[Structured diff data]
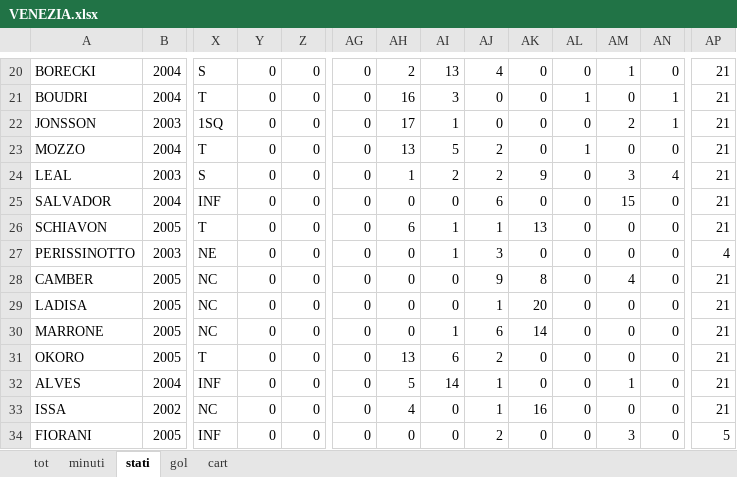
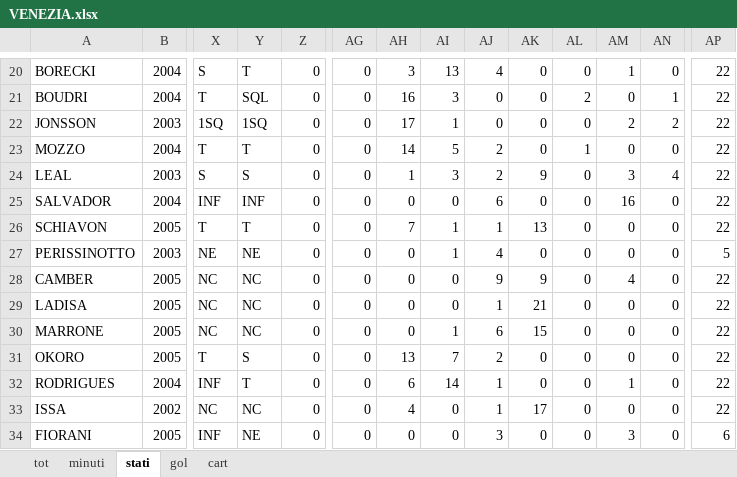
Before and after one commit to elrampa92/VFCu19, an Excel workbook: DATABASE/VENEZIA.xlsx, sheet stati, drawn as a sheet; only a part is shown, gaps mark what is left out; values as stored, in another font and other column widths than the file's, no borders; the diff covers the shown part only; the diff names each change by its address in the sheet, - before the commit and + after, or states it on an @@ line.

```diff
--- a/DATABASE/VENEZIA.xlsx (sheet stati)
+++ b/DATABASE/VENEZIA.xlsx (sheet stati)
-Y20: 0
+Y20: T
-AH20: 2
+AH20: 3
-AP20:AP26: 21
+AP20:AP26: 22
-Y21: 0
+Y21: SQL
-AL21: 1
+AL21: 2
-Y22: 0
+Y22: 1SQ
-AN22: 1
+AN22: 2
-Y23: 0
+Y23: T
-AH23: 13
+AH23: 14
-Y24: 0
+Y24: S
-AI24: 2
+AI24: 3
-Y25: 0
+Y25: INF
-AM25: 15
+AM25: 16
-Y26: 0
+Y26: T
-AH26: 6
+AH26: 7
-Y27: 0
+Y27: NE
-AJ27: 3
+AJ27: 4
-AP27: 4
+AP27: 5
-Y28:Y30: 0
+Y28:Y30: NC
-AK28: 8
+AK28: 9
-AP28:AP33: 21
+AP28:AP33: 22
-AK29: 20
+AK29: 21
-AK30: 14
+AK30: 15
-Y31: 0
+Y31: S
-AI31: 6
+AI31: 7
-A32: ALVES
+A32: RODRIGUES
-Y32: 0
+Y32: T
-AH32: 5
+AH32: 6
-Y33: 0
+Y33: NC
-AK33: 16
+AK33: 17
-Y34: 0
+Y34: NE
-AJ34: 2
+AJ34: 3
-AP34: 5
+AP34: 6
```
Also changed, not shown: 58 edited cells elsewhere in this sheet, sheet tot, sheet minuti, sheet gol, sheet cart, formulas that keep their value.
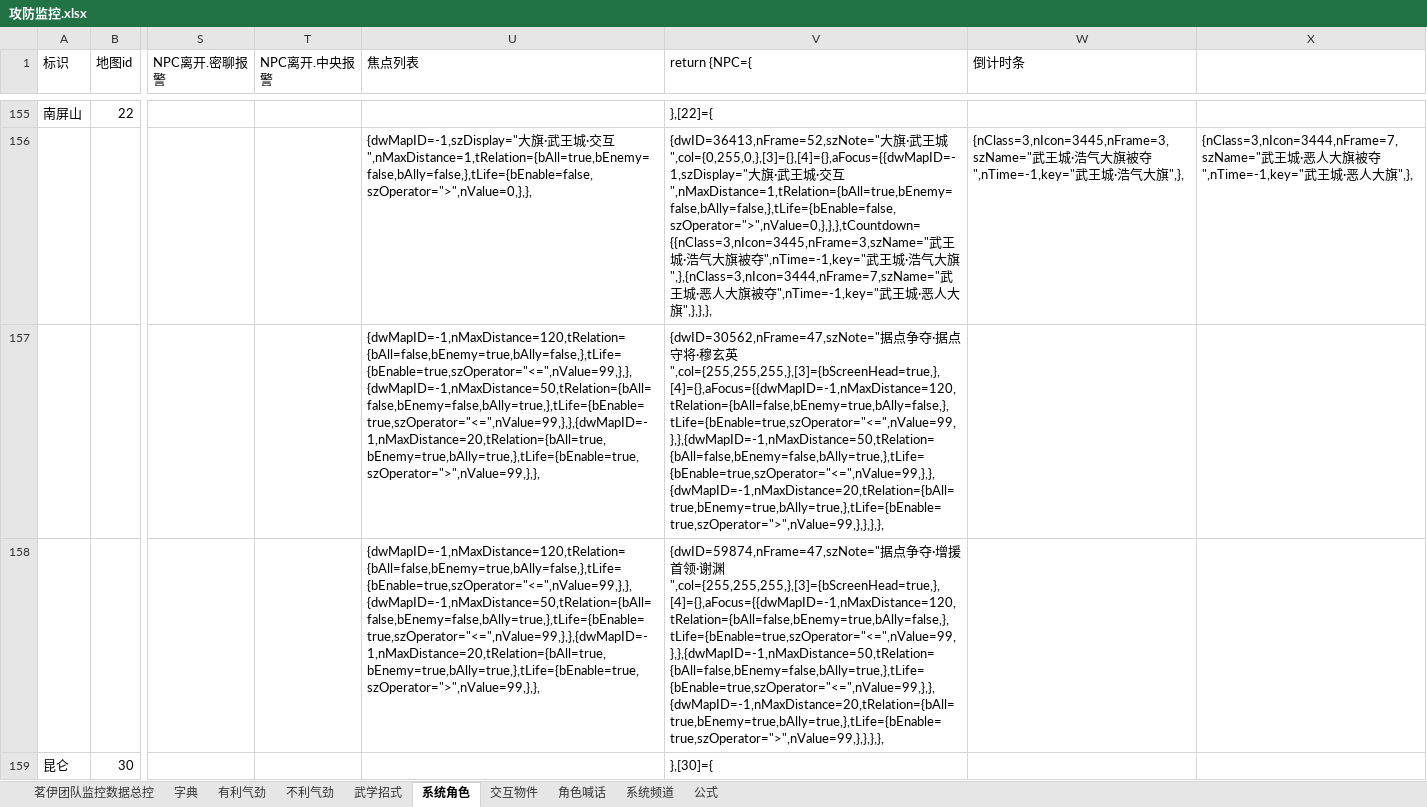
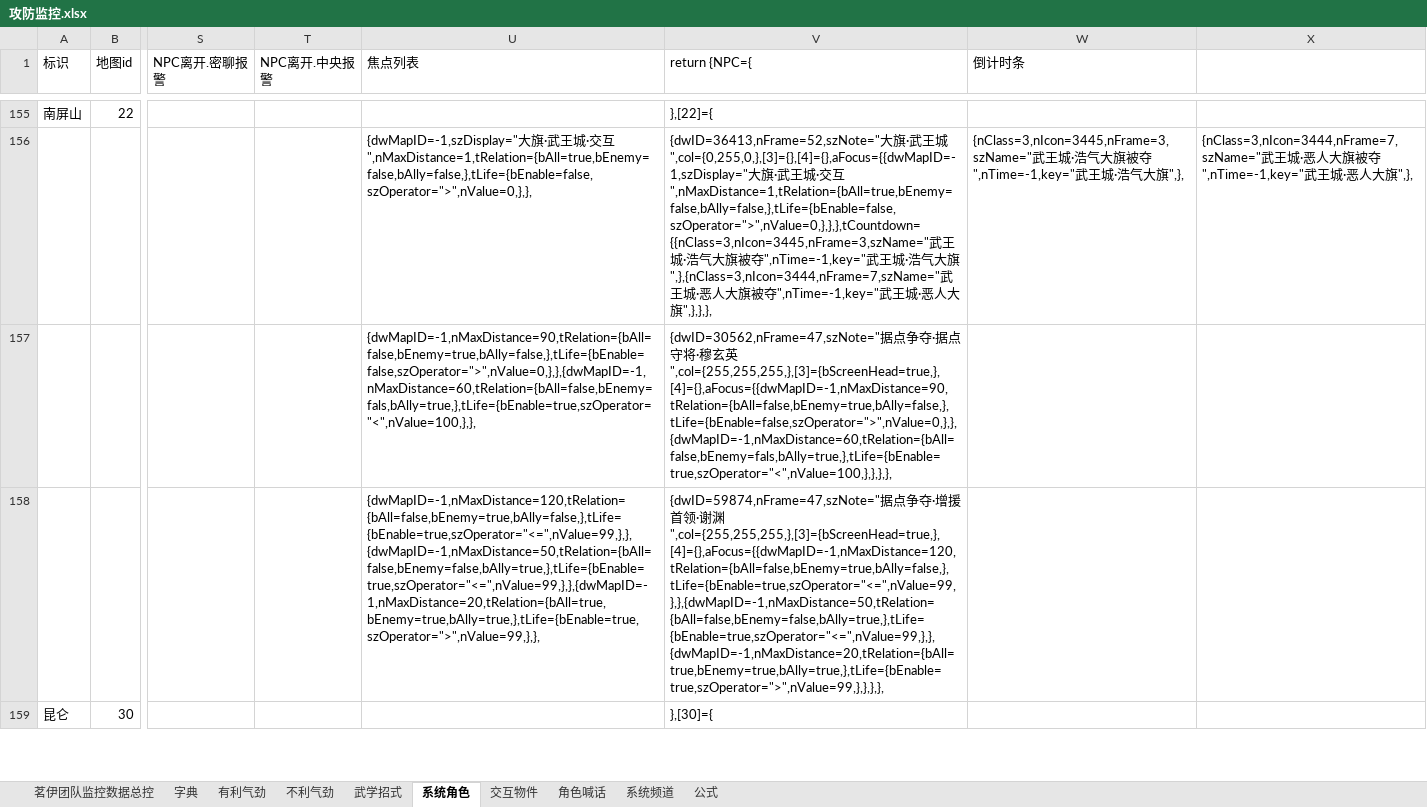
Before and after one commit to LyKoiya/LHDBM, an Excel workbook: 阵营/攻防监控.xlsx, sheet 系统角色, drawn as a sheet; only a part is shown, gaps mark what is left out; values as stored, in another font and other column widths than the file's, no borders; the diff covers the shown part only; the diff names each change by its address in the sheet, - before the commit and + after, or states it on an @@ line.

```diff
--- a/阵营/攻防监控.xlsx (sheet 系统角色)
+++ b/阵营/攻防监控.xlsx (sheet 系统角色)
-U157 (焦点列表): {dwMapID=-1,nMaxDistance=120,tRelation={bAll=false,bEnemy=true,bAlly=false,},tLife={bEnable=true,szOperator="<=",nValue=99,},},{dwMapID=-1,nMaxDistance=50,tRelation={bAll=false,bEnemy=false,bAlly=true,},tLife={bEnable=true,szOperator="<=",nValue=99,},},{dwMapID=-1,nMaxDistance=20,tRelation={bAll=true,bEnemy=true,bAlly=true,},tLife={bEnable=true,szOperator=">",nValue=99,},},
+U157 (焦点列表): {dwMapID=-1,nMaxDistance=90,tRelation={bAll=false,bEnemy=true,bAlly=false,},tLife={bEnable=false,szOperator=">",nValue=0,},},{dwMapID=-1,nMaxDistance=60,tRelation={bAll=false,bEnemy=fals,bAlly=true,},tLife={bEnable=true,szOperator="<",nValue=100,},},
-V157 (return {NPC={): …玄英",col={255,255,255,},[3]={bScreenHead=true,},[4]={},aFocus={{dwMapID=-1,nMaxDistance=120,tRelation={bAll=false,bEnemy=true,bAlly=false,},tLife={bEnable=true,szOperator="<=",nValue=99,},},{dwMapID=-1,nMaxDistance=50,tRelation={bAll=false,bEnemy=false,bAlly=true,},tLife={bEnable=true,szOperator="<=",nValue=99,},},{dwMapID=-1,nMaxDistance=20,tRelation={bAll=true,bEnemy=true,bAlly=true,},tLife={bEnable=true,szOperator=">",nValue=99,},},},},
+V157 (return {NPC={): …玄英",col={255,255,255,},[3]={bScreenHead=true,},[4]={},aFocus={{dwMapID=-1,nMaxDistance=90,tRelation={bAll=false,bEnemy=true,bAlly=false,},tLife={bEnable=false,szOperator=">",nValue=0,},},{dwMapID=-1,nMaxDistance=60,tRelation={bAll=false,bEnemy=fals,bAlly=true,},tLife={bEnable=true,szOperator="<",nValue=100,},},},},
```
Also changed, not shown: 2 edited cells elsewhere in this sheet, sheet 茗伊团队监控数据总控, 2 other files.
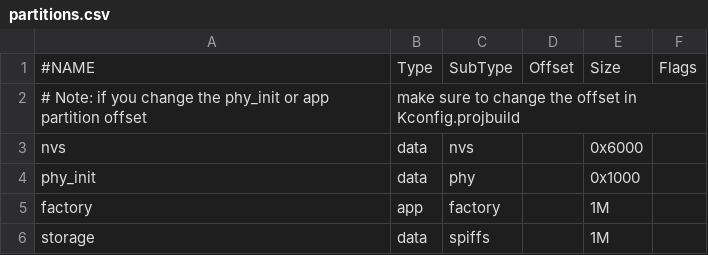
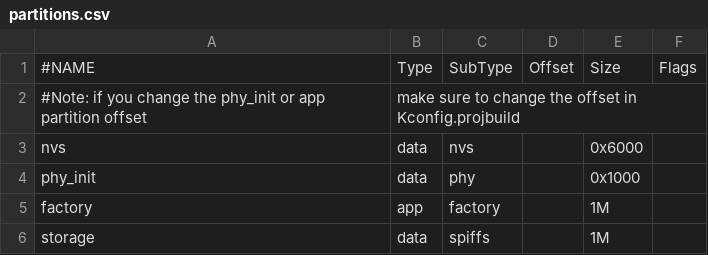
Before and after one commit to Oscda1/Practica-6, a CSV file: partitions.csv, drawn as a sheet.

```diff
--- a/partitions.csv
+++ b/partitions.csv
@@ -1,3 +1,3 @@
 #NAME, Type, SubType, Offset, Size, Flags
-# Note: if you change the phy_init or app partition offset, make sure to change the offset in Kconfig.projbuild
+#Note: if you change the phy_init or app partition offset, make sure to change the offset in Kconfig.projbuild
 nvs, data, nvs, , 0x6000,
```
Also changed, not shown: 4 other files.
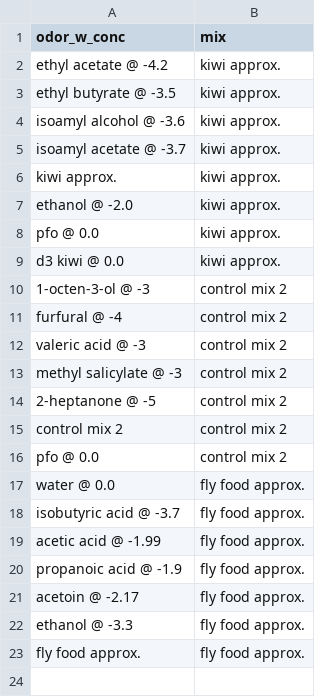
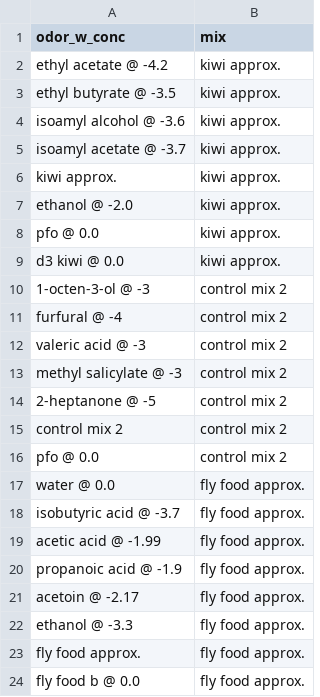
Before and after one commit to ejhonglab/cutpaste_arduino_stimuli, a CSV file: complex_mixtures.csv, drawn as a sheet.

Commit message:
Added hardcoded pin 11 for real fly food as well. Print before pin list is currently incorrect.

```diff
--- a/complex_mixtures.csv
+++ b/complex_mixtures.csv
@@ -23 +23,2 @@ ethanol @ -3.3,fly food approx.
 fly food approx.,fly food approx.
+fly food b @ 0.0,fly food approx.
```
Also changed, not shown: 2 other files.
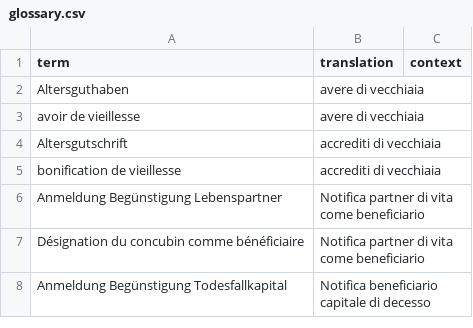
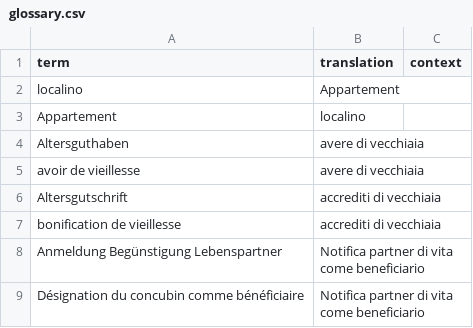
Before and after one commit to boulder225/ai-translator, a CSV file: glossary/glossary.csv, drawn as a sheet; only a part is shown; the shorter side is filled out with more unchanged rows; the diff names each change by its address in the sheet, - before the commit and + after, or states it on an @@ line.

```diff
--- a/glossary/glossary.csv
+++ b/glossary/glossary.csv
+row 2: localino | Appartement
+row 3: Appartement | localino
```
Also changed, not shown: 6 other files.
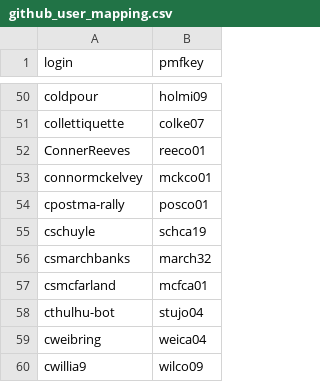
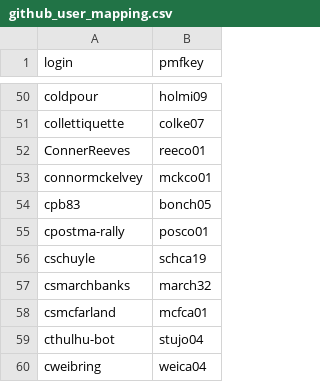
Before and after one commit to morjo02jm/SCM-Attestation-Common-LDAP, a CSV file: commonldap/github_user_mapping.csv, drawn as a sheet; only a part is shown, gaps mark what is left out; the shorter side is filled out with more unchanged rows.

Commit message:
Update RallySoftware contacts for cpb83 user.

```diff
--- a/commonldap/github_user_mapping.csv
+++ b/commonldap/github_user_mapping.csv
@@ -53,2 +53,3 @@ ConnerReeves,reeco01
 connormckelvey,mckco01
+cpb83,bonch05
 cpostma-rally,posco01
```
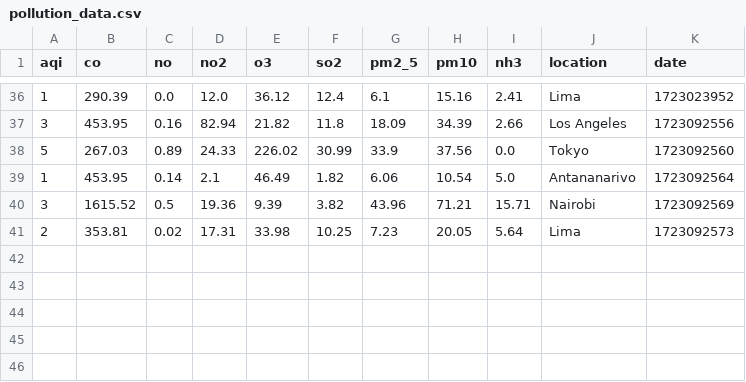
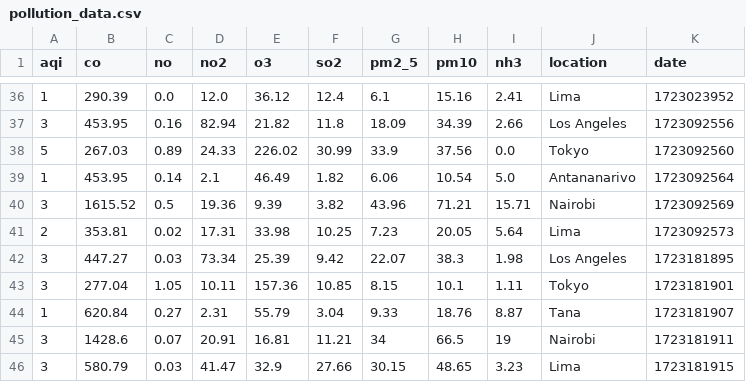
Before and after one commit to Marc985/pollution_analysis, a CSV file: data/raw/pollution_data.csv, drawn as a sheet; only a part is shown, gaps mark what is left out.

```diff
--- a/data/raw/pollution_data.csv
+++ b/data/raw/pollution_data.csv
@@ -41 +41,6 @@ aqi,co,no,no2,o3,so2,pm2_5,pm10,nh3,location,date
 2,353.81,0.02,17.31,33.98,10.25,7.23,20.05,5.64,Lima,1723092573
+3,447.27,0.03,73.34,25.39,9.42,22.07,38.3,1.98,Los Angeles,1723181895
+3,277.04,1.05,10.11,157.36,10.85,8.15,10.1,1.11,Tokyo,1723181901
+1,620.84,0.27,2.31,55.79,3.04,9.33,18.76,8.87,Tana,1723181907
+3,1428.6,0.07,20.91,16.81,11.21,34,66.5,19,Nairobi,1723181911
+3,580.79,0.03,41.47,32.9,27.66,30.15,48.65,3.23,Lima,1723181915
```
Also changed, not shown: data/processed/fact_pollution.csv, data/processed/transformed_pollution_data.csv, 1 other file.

- [Work instructions]: Return every line from the entries that holds the string "commonldap".

- [Task answer]:
Before and after one commit to morjo02jm/SCM-Attestation-Common-LDAP, a CSV file: commonldap/github_user_mapping.csv, drawn as a sheet; only a part is shown, gaps mark what is left out; the shorter side is filled out with more unchanged rows.
--- a/commonldap/github_user_mapping.csv
+++ b/commonldap/github_user_mapping.csv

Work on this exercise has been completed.